§ **What is being asked**
Your answer should consist of the lines in the data below that contain "uniqueDates".

§ **Supplied records**
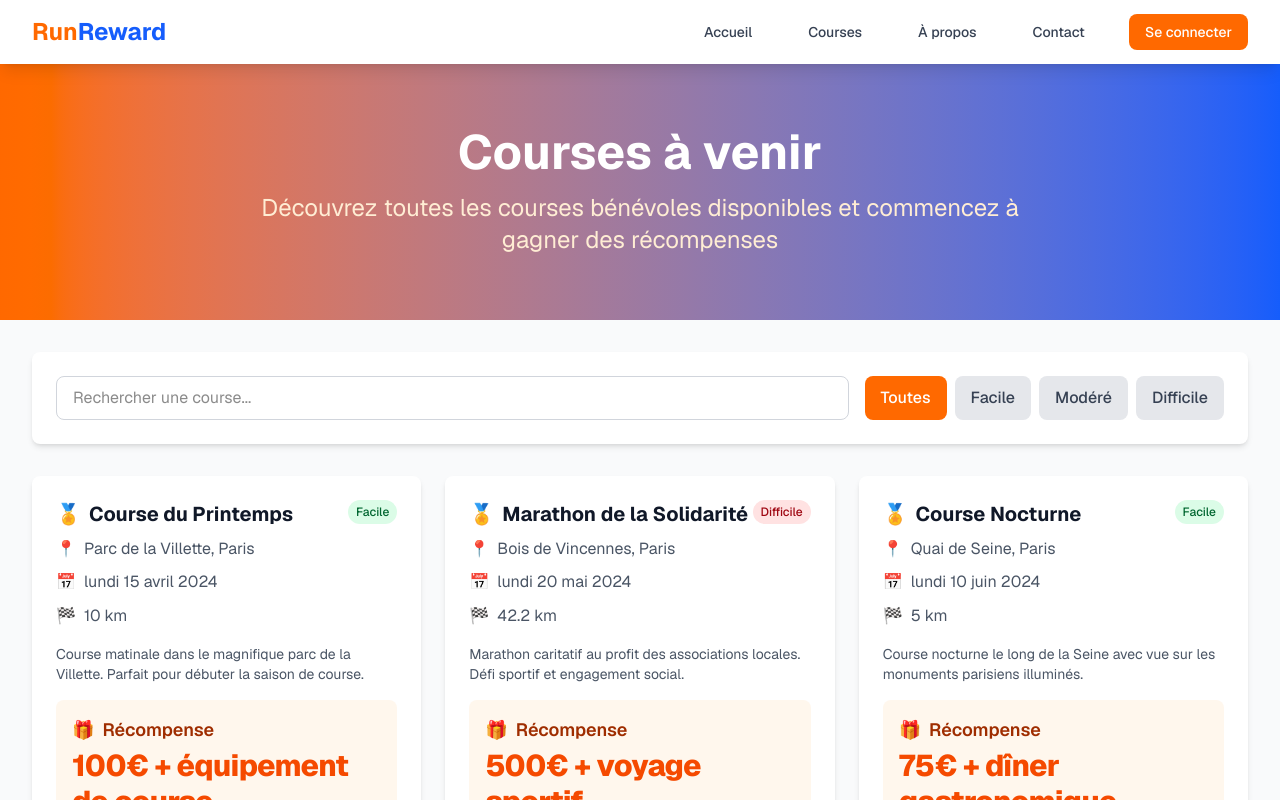
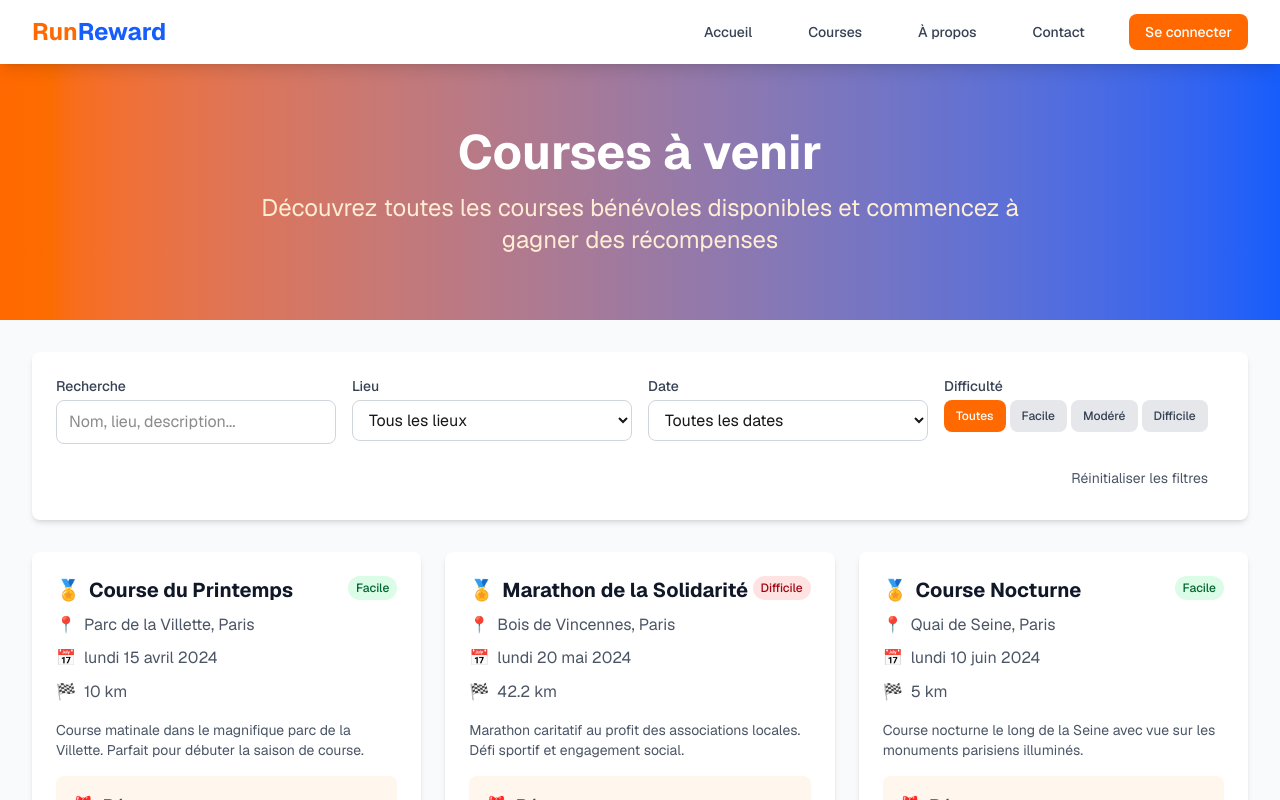
Before and after one commit to capucinewyseur/runreward-website, a Next.js app: page /courses in a window 1280 px wide. Shown: the top 800 px of the page. Built offline with nearby package versions, Linux system fonts and the light colour scheme.

Commit message:
Ajout moteur de recherche avancé avec filtres par lieu et date

```diff
--- a/src/app/courses/page.tsx
+++ b/src/app/courses/page.tsx
@@ -13,6 +13,7 @@ interface Race {
   maxParticipants: number;
   currentParticipants: number;
   difficulty: 'Facile' | 'Modéré' | 'Difficile';
+  type: 'Route' | 'Trail';
   image: string;
 }
 
@@ -28,6 +29,7 @@ const races: Race[] = [
     maxParticipants: 200,
     currentParticipants: 156,
     difficulty: 'Facile',
+    type: 'Route',
     image: "/api/placeholder/400/250"
   },
   {
@@ -41,6 +43,7 @@ const races: Race[] = [
     maxParticipants: 100,
     currentParticipants: 78,
     difficulty: 'Difficile',
+    type: 'Route',
     image: "/api/placeholder/400/250"
   },
   {
@@ -54,6 +57,7 @@ const races: Race[] = [
     maxParticipants: 150,
     currentParticipants: 89,
     difficulty: 'Facile',
+    type: 'Route',
     image: "/api/placeholder/400/250"
   },
   {
@@ -67,6 +71,7 @@ const races: Race[] = [
     maxParticipants: 80,
     currentParticipants: 45,
     difficulty: 'Modéré',
+    type: 'Trail',
     image: "/api/placeholder/400/250"
   },
   {
@@ -80,6 +85,7 @@ const races: Race[] = [
     maxParticipants: 300,
     currentParticipants: 234,
     difficulty: 'Facile',
+    type: 'Route',
     image: "/api/placeholder/400/250"
   },
   {
@@ -93,6 +99,7 @@ const races: Race[] = [
     maxParticipants: 50,
     currentParticipants: 32,
     difficulty: 'Difficile',
+    type: 'Trail',
     image: "/api/placeholder/400/250"
   },
   {
@@ -106,24 +113,33 @@ const races: Race[] = [
     maxParticipants: 1200,
     currentParticipants: 856,
     difficulty: 'Modéré',
+    type: 'Trail',
     image: "/api/placeholder/400/250"
   }
 ];
 
 export default function CoursesPage() {
   const [filter, setFilter] = useState<'all' | 'easy' | 'moderate' | 'hard'>('all');
+  const [locationFilter, setLocationFilter] = useState<string>('');
+  const [dateFilter, setDateFilter] = useState<string>('');
   const [searchTerm, setSearchTerm] = useState('');
 
   const filteredRaces = races.filter(race => {
     const matchesSearch = race.name.toLowerCase().includes(searchTerm.toLowerCase()) ||
-                         race.location.toLowerCase().includes(searchTerm.toLowerCase());
+                         race.location.toLowerCase().includes(searchTerm.toLowerCase()) ||
+                         race.description.toLowerCase().includes(searchTerm.toLowerCase());
 
-    const matchesFilter = filter === 'all' ||
+    const matchesDifficulty = filter === 'all' ||
                          (filter === 'easy' && race.difficulty === 'Facile') ||
                          (filter === 'moderate' && race.difficulty === 'Modéré') ||
                          (filter === 'hard' && race.difficulty === 'Difficile');
 
-    return matchesSearch && matchesFilter;
+    const matchesLocation = !locationFilter ||
+                           race.location.toLowerCase().includes(locationFilter.toLowerCase());
+
+    const matchesDate = !dateFilter || race.date === dateFilter;
+
+    return matchesSearch && matchesDifficulty && matchesLocation && matchesDate;
   });
 
   const getDifficultyColor = (difficulty: string) => {
@@ -145,6 +161,12 @@ export default function CoursesPage() {
     });
   };
 
+  // Obtenir les lieux uniques pour le filtre
+  const uniqueLocations = Array.from(new Set(races.map(race => race.location.split(',')[0])));
+
+  // Obtenir les dates uniques pour le filtre
+  const uniqueDates = Array.from(new Set(races.map(race => race.date))).sort();
+
   return (
     <div className="min-h-screen bg-gray-50">
       {/* Header */}
@@ -164,23 +186,56 @@ export default function CoursesPage() {
       {/* Filters */}
       <div className="max-w-7xl mx-auto px-4 sm:px-6 lg:px-8 py-8">
         <div className="bg-white rounded-lg shadow-md p-6 mb-8">
-          <div className="flex flex-col md:flex-row gap-4">
+          <div className="grid grid-cols-1 md:grid-cols-2 lg:grid-cols-4 gap-4 mb-4">
             {/* Search */}
-            <div className="flex-1">
+            <div>
+              <label className="block text-sm font-medium text-gray-700 mb-1">Recherche</label>
               <input
                 type="text"
-                placeholder="Rechercher une course..."
+                placeholder="Nom, lieu, description..."
                 value={searchTerm}
                 onChange={(e) => setSearchTerm(e.target.value)}
-                className="w-full px-4 py-2 border border-gray-300 rounded-lg focus:ring-2 focus:ring-orange-500 focus:border-transparent"
+                className="w-full px-3 py-2 border border-gray-300 rounded-lg focus:ring-2 focus:ring-orange-500 focus:border-transparent"
               />
             </div>
 
+            {/* Location Filter */}
+            <div>
+              <label className="block text-sm font-medium text-gray-700 mb-1">Lieu</label>
+              <select
+                value={locationFilter}
+                onChange={(e) => setLocationFilter(e.target.value)}
+                className="w-full px-3 py-2 border border-gray-300 rounded-lg focus:ring-2 focus:ring-orange-500 focus:border-transparent"
+              >
+                <option value="">Tous les lieux</option>
+                {uniqueLocations.map(location => (
+                  <option key={location} value={location}>{location}</option>
+                ))}
+              </select>
+            </div>
+
+            {/* Date Filter */}
+            <div>
+              <label className="block text-sm font-medium text-gray-700 mb-1">Date</label>
+              <select
+                value={dateFilter}
+                onChange={(e) => setDateFilter(e.target.value)}
+                className="w-full px-3 py-2 border border-gray-300 rounded-lg focus:ring-2 focus:ring-orange-500 focus:border-transparent"
+              >
+                <option value="">Toutes les dates</option>
+                {uniqueDates.map(date => (
+                  <option key={date} value={date}>{formatDate(date)}</option>
+                ))}
+              </select>
+            </div>
+
             {/* Difficulty Filter */}
-            <div className="flex gap-2">
+            <div>
+              <label className="block text-sm font-medium text-gray-700 mb-1">Difficulté</label>
+              <div className="flex gap-1">
                 <button
                   onClick={() => setFilter('all')}
-                className={`px-4 py-2 rounded-lg font-medium transition-colors ${
+                  className={`px-3 py-2 rounded-lg text-xs font-medium transition-colors ${
                     filter === 'all'
                       ? 'bg-orange-500 text-white'
                       : 'bg-gray-200 text-gray-700 hover:bg-gray-300'
@@ -190,7 +245,7 @@ export default function CoursesPage() {
                 </button>
                 <button
                   onClick={() => setFilter('easy')}
-                className={`px-4 py-2 rounded-lg font-medium transition-colors ${
+                  className={`px-3 py-2 rounded-lg text-xs font-medium transition-colors ${
                     filter === 'easy'
                       ? 'bg-green-500 text-white'
                       : 'bg-gray-200 text-gray-700 hover:bg-gray-300'
@@ -200,7 +255,7 @@ export default function CoursesPage() {
                 </button>
                 <button
                   onClick={() => setFilter('moderate')}
-                className={`px-4 py-2 rounded-lg font-medium transition-colors ${
+                  className={`px-3 py-2 rounded-lg text-xs font-medium transition-colors ${
                     filter === 'moderate'
                       ? 'bg-yellow-500 text-white'
                       : 'bg-gray-200 text-gray-700 hover:bg-gray-300'
@@ -210,7 +265,7 @@ export default function CoursesPage() {
                 </button>
                 <button
                   onClick={() => setFilter('hard')}
-                className={`px-4 py-2 rounded-lg font-medium transition-colors ${
+                  className={`px-3 py-2 rounded-lg text-xs font-medium transition-colors ${
                     filter === 'hard'
                       ? 'bg-red-500 text-white'
                       : 'bg-gray-200 text-gray-700 hover:bg-gray-300'
@@ -219,6 +274,22 @@ export default function CoursesPage() {
                   Difficile
                 </button>
               </div>
+            </div>
+          </div>
+
+          {/* Reset Filters */}
+          <div className="flex justify-end">
+            <button
+              onClick={() => {
+                setSearchTerm('');
+                setLocationFilter('');
+                setDateFilter('');
+                setFilter('all');
+              }}
+              className="px-4 py-2 text-sm text-gray-600 hover:text-orange-500 transition-colors"
+            >
+              Réinitialiser les filtres
+            </button>
           </div>
         </div>
 
```
Lines whose indentation alone changed are shown as unchanged.
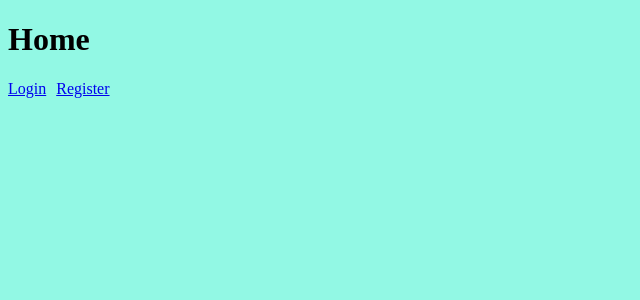
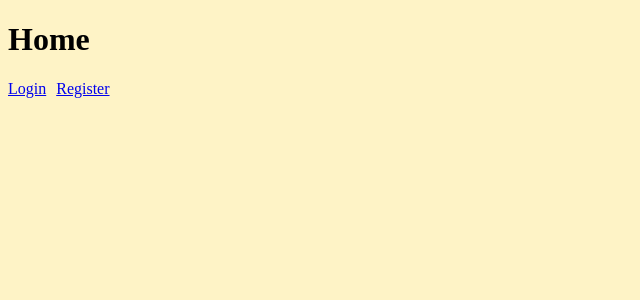
Before and after one commit to akhileshSonone/router-electron, a React (Vite) app in the folder src/renderer/: page /#/ in a window 1280 px wide. Shown: the top 300 px of the page, without its empty margins (0-640 px from the left). Built offline with nearby package versions, Linux system fonts and the light colour scheme.

Commit message:
change bg color, bump version

```diff
--- a/package.json
+++ b/package.json
@@ -1,6 +1,6 @@
 {
   "name": "router-electron",
-  "version": "0.0.1",
+  "version": "0.0.3",
   "description": "An Electron application with React",
   "main": "./out/main/index.js",
   "author": "example.com",
--- a/src/renderer/src/assets/main.css
+++ b/src/renderer/src/assets/main.css
@@ -1,3 +1,3 @@
 body {
-  background-color: oklch(0.91 0.1 180.1);
+  background-color: #fef3c6;
 }
```
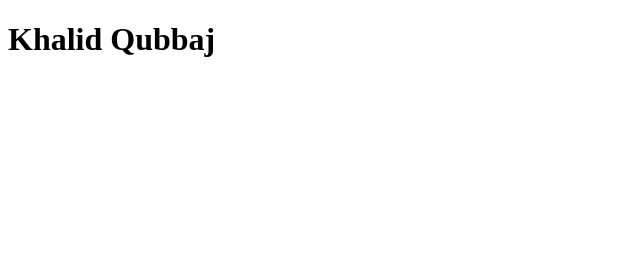
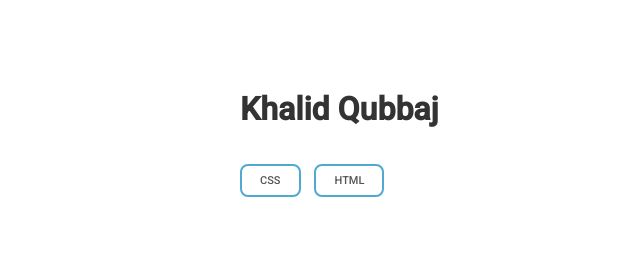
Before and after one commit to khalkmq/portfolio, a plain HTML site: page playground.html in a window 1280 px wide. Shown: the whole page, without its empty margins (0-640 px from the left). Drawn offline with Linux system fonts and the light colour scheme.

Commit message:
Added Skills Design frame

```diff
--- a/main.css
+++ b/main.css
@@ -7,15 +7,14 @@ body {
 
   /* Font Color */
   color: #555;
+  line-height: 1.5;
 
   /* Centering */
   margin: 0 auto;
   max-width: 50em;
 
-  line-height: 1.5;
+  /* Spacing */
   padding: 4em 1em;
-
-
 }
 
 h2 {
@@ -96,8 +95,25 @@ header a:hover {
   padding: 10px;
 }
 
-
-
 .welcomeBlock {
   padding-top: 20em;
 }
+
+.skill {
+    border: 2px solid #50a9d1;
+    margin-right: 10px;
+    text-transform: uppercase;
+    font-weight: 500;
+    width: auto;
+    display: inline-block;
+    font-size: 11px;
+    line-height: 1.4em;
+    padding: 7px 18px;
+    margin-top: 0.8em;
+
+    border-radius: 8px;
+    -webkit-border-radius: 8px;
+    -moz-border-radius: 8px;
+    -ms-border-radius: 8px;
+    -o-border-radius: 8px;
+}
--- a/playground.html
+++ b/playground.html
@@ -1,10 +1,15 @@
 <!DOCTYPE HTML>
 <html>
 <head>
-    <title>Khalid Qubbaj</title>
+    <title> Khalid Qubbaj | Software Engineer </title>
+
+    <link rel="stylesheet" href="main.css">
+
 </head>
 <body>
     <h1>Khalid Qubbaj</h1>
+    <span class="skill">CSS</span>
+    <span class="skill">HTML</span>
 </body>
 
 </html>
```
Also changed, not shown: index.html (+1 -1 lines).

§ **Exercise response**
+  const uniqueDates = Array.from(new Set(races.map(race => race.date))).sort();
+                {uniqueDates.map(date => (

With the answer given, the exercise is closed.